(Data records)
◇ ◇ ◇ ◇ ◇ ◇ ◇

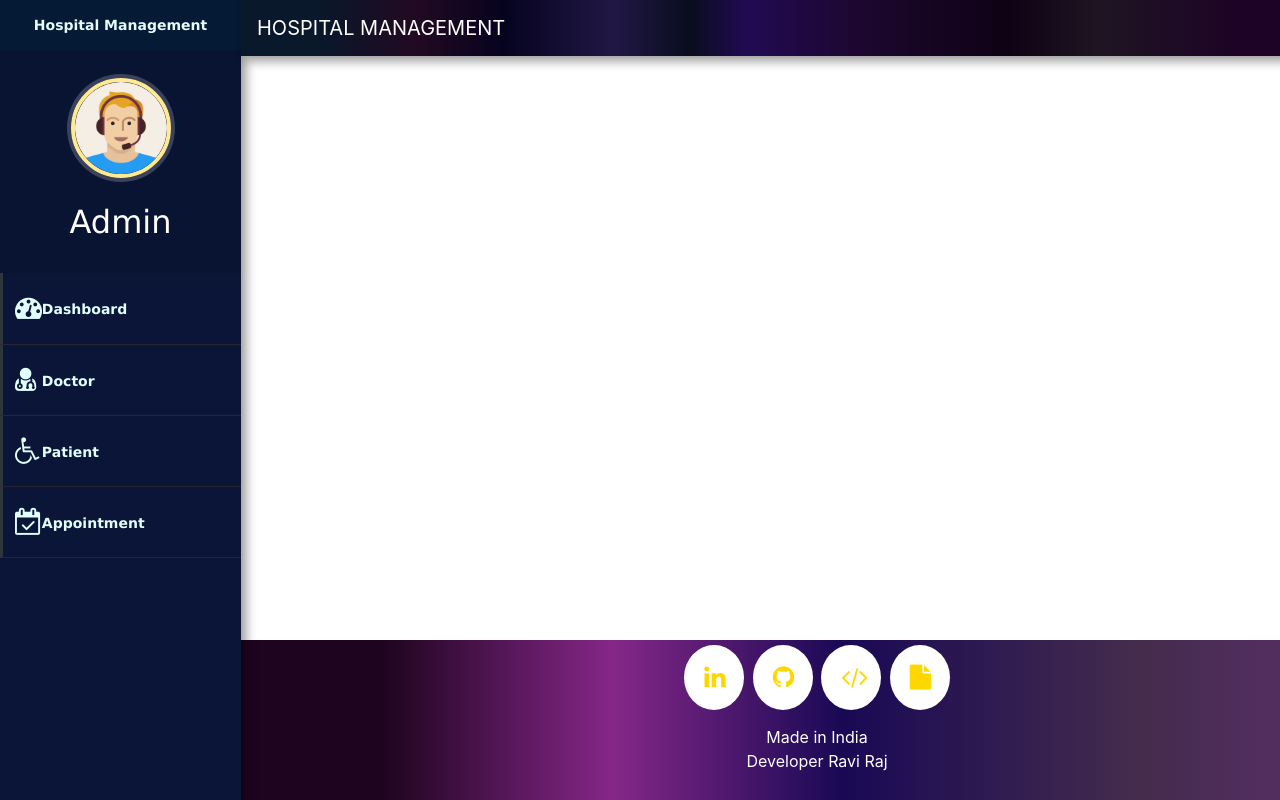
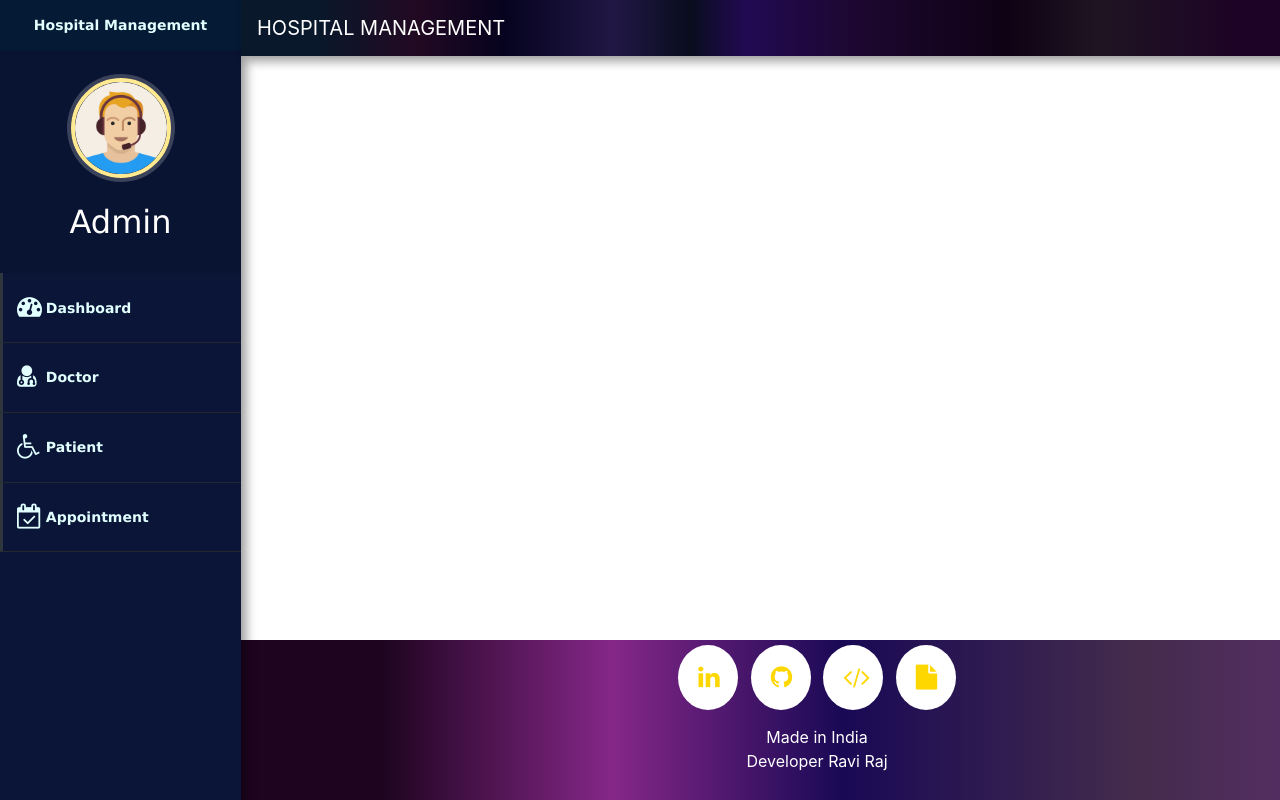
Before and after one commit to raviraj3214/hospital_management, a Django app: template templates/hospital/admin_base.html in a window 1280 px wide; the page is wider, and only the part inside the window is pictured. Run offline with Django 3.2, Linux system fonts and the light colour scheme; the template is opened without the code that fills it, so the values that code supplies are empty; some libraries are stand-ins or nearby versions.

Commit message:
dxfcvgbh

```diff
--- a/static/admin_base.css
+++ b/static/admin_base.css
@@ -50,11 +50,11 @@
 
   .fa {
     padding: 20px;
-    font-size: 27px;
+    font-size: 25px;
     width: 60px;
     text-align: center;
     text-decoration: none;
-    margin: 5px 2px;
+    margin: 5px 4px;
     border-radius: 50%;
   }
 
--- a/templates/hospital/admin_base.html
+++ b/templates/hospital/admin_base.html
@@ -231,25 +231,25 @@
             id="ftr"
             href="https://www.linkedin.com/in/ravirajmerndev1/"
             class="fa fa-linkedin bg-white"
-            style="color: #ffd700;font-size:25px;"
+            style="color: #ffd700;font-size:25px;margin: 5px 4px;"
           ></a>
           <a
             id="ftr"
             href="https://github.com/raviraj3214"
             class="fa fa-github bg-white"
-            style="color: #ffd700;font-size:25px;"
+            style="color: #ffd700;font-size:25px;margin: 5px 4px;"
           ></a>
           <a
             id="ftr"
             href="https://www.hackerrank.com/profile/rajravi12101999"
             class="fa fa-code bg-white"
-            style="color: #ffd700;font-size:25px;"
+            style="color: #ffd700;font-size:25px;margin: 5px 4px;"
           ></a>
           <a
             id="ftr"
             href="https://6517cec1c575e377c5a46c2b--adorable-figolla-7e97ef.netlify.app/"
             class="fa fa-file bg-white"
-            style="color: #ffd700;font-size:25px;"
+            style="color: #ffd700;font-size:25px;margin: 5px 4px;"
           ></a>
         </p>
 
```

◇ ◇ ◇ ◇ ◇ ◇ ◇

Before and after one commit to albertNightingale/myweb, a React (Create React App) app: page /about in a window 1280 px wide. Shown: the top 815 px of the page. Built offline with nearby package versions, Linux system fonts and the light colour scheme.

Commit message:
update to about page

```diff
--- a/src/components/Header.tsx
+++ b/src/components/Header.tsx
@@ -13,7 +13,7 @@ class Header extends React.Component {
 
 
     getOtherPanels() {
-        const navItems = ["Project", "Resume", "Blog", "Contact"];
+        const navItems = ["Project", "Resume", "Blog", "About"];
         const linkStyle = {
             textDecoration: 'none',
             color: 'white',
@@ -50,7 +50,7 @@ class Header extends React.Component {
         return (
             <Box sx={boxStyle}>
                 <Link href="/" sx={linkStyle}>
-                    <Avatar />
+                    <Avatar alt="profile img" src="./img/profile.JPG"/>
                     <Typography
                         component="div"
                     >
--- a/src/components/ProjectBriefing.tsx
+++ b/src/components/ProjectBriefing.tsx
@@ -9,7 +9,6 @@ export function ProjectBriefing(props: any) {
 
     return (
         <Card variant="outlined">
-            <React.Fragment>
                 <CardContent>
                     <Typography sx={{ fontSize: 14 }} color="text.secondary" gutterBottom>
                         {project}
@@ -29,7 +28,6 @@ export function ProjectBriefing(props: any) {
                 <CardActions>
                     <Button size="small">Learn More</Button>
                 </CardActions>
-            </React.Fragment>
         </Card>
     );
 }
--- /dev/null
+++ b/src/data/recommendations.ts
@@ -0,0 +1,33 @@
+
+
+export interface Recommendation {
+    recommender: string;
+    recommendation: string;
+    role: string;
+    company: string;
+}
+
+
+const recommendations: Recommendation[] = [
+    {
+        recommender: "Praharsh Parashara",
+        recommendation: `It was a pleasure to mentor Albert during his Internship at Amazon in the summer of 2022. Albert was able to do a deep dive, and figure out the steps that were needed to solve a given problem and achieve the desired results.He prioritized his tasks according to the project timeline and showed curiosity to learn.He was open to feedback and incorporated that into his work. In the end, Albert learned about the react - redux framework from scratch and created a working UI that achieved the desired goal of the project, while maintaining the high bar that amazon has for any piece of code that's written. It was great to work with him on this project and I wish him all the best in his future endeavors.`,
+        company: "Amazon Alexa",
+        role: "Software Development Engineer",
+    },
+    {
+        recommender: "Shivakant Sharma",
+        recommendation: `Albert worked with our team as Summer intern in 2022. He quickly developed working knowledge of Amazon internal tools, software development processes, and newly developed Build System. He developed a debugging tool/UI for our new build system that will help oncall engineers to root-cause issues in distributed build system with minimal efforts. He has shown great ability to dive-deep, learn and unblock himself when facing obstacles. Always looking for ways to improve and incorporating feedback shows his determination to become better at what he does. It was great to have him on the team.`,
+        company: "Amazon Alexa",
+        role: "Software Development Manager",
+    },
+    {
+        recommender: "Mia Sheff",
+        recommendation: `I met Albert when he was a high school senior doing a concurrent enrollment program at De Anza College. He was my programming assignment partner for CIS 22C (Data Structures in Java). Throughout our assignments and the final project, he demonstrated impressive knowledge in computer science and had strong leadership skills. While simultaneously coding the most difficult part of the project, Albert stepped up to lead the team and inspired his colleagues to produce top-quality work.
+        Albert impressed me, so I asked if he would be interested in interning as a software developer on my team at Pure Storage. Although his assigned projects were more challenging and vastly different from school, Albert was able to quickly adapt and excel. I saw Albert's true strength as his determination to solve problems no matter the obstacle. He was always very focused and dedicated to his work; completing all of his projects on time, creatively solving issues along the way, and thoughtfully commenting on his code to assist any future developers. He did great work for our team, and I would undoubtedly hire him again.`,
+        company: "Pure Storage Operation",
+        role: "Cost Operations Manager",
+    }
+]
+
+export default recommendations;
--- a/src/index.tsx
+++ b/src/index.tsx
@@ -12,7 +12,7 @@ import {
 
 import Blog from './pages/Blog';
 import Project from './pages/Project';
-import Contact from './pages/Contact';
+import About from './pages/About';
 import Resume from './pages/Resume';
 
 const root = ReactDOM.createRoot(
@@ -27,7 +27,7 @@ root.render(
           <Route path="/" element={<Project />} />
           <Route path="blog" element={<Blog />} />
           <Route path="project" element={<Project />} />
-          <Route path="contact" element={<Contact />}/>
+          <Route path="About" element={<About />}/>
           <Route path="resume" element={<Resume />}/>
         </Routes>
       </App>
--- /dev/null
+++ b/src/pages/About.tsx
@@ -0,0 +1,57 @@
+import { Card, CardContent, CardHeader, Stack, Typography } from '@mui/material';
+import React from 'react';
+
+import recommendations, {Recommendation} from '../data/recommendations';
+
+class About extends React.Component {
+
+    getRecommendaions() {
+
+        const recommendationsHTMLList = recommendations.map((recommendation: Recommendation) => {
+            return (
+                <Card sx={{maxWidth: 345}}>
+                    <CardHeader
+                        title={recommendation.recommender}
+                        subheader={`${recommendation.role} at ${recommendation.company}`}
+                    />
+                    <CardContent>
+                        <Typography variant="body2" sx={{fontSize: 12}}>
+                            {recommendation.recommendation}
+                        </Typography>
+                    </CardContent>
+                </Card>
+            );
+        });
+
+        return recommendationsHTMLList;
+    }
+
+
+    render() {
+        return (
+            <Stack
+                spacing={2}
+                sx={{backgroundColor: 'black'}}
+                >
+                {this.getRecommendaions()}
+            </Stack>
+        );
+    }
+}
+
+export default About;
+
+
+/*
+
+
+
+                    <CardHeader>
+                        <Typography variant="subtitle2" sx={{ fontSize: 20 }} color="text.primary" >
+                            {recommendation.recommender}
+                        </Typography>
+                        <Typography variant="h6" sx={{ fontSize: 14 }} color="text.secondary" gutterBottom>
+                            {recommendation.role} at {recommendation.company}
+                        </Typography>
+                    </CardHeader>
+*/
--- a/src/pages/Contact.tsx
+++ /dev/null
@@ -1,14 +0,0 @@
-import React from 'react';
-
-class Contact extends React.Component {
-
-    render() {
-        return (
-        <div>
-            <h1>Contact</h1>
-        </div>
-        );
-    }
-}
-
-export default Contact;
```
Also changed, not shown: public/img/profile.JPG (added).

◇ ◇ ◇ ◇ ◇ ◇ ◇

* WHAT YOU WILL DO *
The word "Contact" may appear in several lines of the data; copy every line where it does.

* THE COMPLETED TASK *
-        const navItems = ["Project", "Resume", "Blog", "Contact"];
-import Contact from './pages/Contact';
-          <Route path="contact" element={<Contact />}/>
--- a/src/pages/Contact.tsx
-class Contact extends React.Component {
-            <h1>Contact</h1>
-export default Contact;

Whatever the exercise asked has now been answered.